US Equivalent to the Oxford English Dictionary

Apologies if this question is inappropriate for the site. In the US, what would be equivalent to the OED? The de facto standard. I know there's the New Oxford American Dictionary but in the US does ...
3
votes
3answers
666 views

Is there an 'official' way to suggest a new word become part of the English language? [duplicate]

Possible Duplicate: Regulatory bodies and authoritative dictionaries for English Creating a new word What are the criteria to adopt new words into English? I've always been told, at ...
3
votes
2answers
760 views

Order of definitions in dictionaries

Are dictionary definitions for words with multiple meanings ordered based on chronology, hierarchy, or frequency of usage? Is/was there a standard format?
3
votes
2answers
960 views

Which was the first dictionary and how was it decided which words went into it?

I've heard the riddle: "If Websters' was the first dictionary where did he get all the words from?" It has quite since intrigued me, honestly. Which was the first English language dictionary and how ...
3
votes
3answers
476 views

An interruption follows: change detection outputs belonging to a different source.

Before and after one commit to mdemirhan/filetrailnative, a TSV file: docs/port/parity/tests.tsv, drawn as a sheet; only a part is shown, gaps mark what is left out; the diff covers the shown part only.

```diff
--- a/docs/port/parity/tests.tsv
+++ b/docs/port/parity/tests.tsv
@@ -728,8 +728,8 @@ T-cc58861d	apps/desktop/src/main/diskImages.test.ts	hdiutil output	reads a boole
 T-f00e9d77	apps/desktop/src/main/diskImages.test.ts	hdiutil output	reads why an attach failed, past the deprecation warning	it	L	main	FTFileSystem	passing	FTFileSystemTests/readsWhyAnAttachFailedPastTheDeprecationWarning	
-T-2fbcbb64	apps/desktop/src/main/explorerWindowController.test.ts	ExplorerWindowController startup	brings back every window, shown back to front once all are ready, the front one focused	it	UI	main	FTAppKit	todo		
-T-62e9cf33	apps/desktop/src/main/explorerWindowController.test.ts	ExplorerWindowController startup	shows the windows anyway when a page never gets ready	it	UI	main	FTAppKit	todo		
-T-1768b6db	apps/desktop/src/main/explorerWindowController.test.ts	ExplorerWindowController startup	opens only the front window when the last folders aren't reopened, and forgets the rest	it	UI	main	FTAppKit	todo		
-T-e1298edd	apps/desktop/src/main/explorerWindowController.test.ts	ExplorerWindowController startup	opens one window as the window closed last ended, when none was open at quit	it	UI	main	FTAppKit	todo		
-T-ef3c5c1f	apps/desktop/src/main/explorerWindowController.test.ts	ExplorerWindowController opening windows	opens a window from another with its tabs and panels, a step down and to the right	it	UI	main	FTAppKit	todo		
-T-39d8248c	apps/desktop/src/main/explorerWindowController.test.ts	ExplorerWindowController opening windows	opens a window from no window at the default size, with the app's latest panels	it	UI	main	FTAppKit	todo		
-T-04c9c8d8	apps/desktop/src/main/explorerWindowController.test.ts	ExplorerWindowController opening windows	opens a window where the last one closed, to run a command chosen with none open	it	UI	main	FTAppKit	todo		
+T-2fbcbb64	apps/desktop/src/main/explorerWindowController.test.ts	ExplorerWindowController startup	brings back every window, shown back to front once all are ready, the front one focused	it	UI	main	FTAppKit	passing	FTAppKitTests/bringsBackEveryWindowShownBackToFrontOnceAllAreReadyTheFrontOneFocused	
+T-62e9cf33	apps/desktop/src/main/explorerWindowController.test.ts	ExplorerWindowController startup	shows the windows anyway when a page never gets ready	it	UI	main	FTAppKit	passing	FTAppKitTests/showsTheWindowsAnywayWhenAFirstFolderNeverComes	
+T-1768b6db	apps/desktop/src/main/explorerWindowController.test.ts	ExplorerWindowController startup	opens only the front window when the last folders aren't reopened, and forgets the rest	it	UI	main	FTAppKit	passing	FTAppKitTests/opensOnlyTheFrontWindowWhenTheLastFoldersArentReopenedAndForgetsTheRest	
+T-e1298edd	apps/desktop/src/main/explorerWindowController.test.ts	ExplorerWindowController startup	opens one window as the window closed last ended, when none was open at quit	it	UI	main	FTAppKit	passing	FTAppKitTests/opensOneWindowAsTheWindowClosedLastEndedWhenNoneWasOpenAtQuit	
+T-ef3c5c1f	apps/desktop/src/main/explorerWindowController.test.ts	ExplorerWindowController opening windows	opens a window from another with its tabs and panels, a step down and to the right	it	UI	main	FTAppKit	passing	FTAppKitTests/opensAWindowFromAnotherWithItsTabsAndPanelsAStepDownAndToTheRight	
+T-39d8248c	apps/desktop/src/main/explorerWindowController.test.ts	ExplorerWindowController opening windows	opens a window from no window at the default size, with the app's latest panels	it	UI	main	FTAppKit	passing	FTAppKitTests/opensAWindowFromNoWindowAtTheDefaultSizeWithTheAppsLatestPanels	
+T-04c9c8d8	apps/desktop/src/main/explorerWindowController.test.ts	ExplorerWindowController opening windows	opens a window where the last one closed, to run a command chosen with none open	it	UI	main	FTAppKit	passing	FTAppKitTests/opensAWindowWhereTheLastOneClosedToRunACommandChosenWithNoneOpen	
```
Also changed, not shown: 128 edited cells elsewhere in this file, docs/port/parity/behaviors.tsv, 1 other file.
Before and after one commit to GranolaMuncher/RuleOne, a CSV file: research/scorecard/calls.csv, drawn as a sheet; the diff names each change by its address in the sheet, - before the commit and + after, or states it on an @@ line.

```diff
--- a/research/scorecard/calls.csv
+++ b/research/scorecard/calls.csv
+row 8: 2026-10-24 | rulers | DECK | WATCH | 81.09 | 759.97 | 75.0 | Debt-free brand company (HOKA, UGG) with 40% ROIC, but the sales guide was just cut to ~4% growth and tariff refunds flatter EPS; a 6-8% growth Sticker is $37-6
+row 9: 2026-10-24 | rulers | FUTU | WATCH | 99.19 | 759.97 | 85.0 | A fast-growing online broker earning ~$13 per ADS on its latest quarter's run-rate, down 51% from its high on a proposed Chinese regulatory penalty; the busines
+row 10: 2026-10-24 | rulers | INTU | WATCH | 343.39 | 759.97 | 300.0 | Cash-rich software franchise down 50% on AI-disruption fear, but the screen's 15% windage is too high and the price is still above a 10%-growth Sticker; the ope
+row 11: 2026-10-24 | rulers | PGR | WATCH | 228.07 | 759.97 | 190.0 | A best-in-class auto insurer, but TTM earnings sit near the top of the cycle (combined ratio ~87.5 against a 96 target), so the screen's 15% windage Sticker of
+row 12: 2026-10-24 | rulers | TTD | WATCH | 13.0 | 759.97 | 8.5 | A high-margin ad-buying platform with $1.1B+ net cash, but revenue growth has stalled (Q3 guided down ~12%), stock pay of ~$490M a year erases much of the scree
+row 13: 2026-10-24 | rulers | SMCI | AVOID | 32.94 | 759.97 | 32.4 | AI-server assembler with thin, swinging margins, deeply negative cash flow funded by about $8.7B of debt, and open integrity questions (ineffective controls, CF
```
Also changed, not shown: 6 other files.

Is it possible to form adjective “morally” by deriving it from the noun “moral” (as in “of the story”)?

Recently I used the word morally as an adjective formed from the noun moral. The concept I wanted to describe was that some statement is morally correct if you are able to agree with it intuitively ...
3
votes
2answers
718 views

Is esquivalience now a bona fide word?

Today, I came across WP's entry for the word esquivalience: "Esquivalience" is a fictitious entry in the New Oxford American Dictionary (NOAD), which was designed and included to protect copyright ...
3
votes
4answers
484 views

What is a “sounds like” thesaurus called?

A dictionary contains word definitions. A thesaurus contains words that mean the same (synonyms). I'm looking for a name for a word dictionary that will give you rhymes (or "sounds like") of a word. ...
3
votes
1answer
601 views

What is the accepted definition of the following words in this sentence?

Quoting DailyWTF: The Matrix! No, not the the uburbulous deprodication errebelously conceived by “The Architect”. What is the accepted definition of the following words in the above quote? ...
3
votes
5answers
942 views

Is there a specific word for a list of [word + how to use it in a sentence]?

Like a dictionary, but instead of a list of words and their definitions, it contains words and how to use them in a sentence. If there is no such word, is there a specific word for a dictionary that ...
3
votes
1answer
155 views

From a non-native's standpoint: Which dictionary should I pay attention to when I find semantically contradictory definitions of a word?

[The following is one of dozens of cases I come across on a daily basis] By accident, I have recently noticed that the phrasal verb go through (as in experience) -- which I've been using so far in my ...
3
votes
2answers
637 views

Is there any dictionary that decomposes an English word into prefix, root, and suffix?

Is there any dictionary that shows the decomposition of each word into these three parts, if application at all? For instance, "incapable" is divided into prefix "in", root "cap", and suffix "able". ...